» Aim of the task: Every entry needs to be written out again exactly, with its pictures removed.

» Given information:
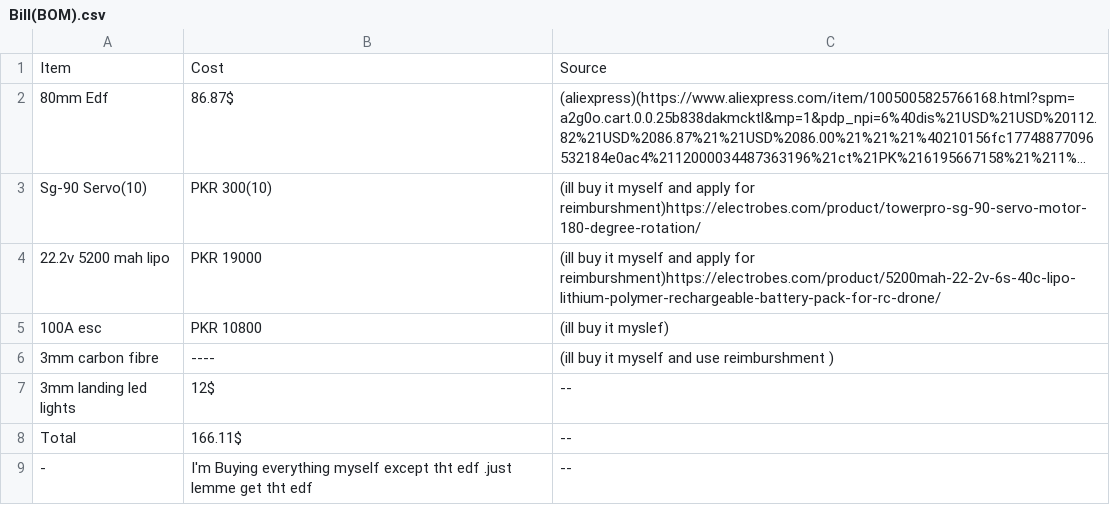
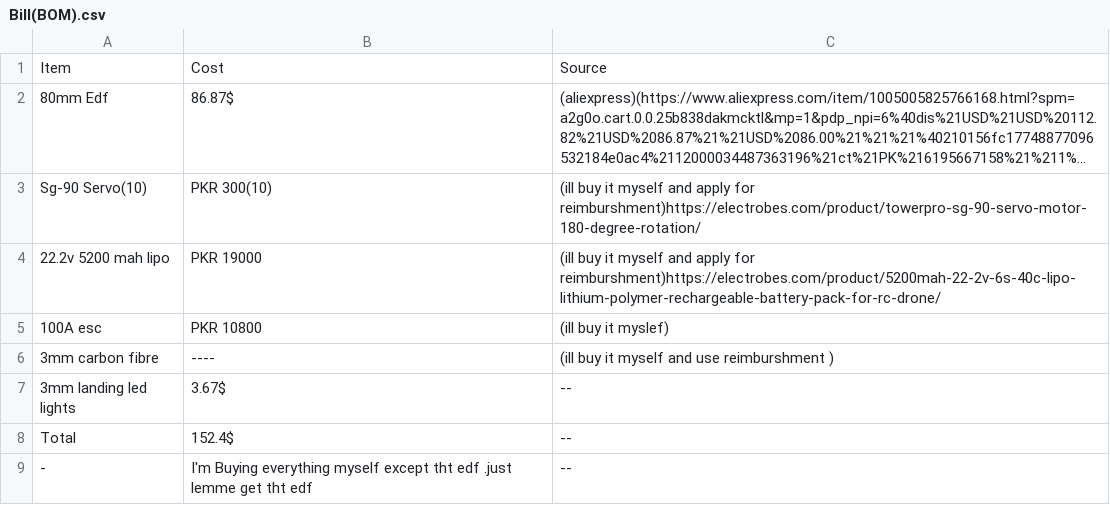
Before and after one commit to 47Abdullah47/PROJECT-GREYWOLF, a CSV file: Bill(BOM).csv, drawn as a sheet; long unchanged cells end in ….

Commit message:
Update Bill(BOM).csv

```diff
--- a/Bill(BOM).csv
+++ b/Bill(BOM).csv
@@ -6,4 +6,4 @@ Sg-90 Servo(10),PKR 300(10),(ill buy it myself and apply for reimburshment)https
 3mm carbon fibre ,----,(ill buy it myself and use reimburshment )
-3mm landing led lights,12$,--
-Total,166.11$,--
+3mm landing led lights,3.67$,--
+Total,152.4$,--
 -,I'm Buying everything  myself except tht edf .just lemme get tht edf ,--
```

» Result of this task:
Before and after one commit to 47Abdullah47/PROJECT-GREYWOLF, a CSV file: Bill(BOM).csv, drawn as a sheet; long unchanged cells end in ….

Commit message:
Update Bill(BOM).csv

```diff
--- a/Bill(BOM).csv
+++ b/Bill(BOM).csv
@@ -6,4 +6,4 @@ Sg-90 Servo(10),PKR 300(10),(ill buy it myself and apply for reimburshment)https
 3mm carbon fibre ,----,(ill buy it myself and use reimburshment )
-3mm landing led lights,12$,--
-Total,166.11$,--
+3mm landing led lights,3.67$,--
+Total,152.4$,--
 -,I'm Buying everything  myself except tht edf .just lemme get tht edf ,--
```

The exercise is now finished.